* _Activity_
Tell me how many lines in the data below hold the string "designed", and say nothing else.
■ ■ ■ ■ ■ ■ ■
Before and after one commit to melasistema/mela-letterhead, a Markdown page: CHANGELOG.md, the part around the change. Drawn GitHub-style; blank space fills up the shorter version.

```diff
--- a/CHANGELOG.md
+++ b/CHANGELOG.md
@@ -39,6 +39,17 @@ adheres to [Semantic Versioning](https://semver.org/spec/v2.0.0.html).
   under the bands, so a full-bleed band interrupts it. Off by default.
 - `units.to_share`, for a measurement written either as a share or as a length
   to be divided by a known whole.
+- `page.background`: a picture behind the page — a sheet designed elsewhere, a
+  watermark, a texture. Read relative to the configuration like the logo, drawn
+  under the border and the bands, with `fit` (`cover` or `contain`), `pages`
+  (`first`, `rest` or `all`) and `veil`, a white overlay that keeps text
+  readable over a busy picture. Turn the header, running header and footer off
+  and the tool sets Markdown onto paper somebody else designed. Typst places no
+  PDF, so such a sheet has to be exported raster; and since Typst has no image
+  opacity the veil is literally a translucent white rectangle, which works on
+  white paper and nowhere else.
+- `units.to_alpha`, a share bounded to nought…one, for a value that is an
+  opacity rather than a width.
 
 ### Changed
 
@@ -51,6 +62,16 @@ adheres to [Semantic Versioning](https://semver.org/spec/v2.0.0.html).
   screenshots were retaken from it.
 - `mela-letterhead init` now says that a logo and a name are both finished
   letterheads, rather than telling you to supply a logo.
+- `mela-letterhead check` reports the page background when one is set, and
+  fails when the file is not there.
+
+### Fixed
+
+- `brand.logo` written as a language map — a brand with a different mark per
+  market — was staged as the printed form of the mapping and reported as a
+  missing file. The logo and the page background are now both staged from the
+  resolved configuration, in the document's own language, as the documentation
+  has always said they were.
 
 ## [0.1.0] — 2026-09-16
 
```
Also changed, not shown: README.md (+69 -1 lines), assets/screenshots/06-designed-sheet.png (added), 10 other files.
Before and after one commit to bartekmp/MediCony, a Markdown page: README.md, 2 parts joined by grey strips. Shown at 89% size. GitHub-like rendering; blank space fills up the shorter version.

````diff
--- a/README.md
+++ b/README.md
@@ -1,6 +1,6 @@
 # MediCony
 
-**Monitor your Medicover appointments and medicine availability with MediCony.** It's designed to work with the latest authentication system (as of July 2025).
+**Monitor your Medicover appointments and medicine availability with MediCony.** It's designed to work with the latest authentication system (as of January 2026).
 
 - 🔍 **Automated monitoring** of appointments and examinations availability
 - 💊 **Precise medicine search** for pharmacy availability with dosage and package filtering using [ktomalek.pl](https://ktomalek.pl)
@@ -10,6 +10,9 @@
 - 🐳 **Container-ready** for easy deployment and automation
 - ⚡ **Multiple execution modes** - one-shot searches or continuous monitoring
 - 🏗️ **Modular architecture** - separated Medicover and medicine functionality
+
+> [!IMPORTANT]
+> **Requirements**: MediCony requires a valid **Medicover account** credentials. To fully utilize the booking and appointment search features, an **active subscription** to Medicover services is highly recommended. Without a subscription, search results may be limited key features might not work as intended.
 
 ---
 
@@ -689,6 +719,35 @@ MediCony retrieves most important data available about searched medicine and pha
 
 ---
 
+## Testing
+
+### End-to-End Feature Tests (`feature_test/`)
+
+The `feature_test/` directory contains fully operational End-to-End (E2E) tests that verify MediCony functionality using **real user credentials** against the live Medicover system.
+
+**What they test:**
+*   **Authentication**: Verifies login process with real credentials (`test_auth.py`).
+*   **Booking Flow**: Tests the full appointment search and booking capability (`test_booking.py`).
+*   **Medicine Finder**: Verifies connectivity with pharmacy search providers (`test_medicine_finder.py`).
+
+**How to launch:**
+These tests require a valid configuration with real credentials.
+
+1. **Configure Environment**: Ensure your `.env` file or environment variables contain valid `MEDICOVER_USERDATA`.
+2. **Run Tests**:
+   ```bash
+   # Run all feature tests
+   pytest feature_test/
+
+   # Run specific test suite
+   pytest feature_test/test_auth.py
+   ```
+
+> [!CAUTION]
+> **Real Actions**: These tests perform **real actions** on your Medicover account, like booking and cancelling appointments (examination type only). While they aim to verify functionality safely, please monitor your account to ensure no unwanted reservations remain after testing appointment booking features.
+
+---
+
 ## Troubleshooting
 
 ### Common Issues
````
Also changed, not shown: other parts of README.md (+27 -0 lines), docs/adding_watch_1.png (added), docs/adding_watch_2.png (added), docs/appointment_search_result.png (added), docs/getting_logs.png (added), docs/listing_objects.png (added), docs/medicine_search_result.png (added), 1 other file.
■ ■ ■ ■ ■ ■ ■
* _Written solution_
5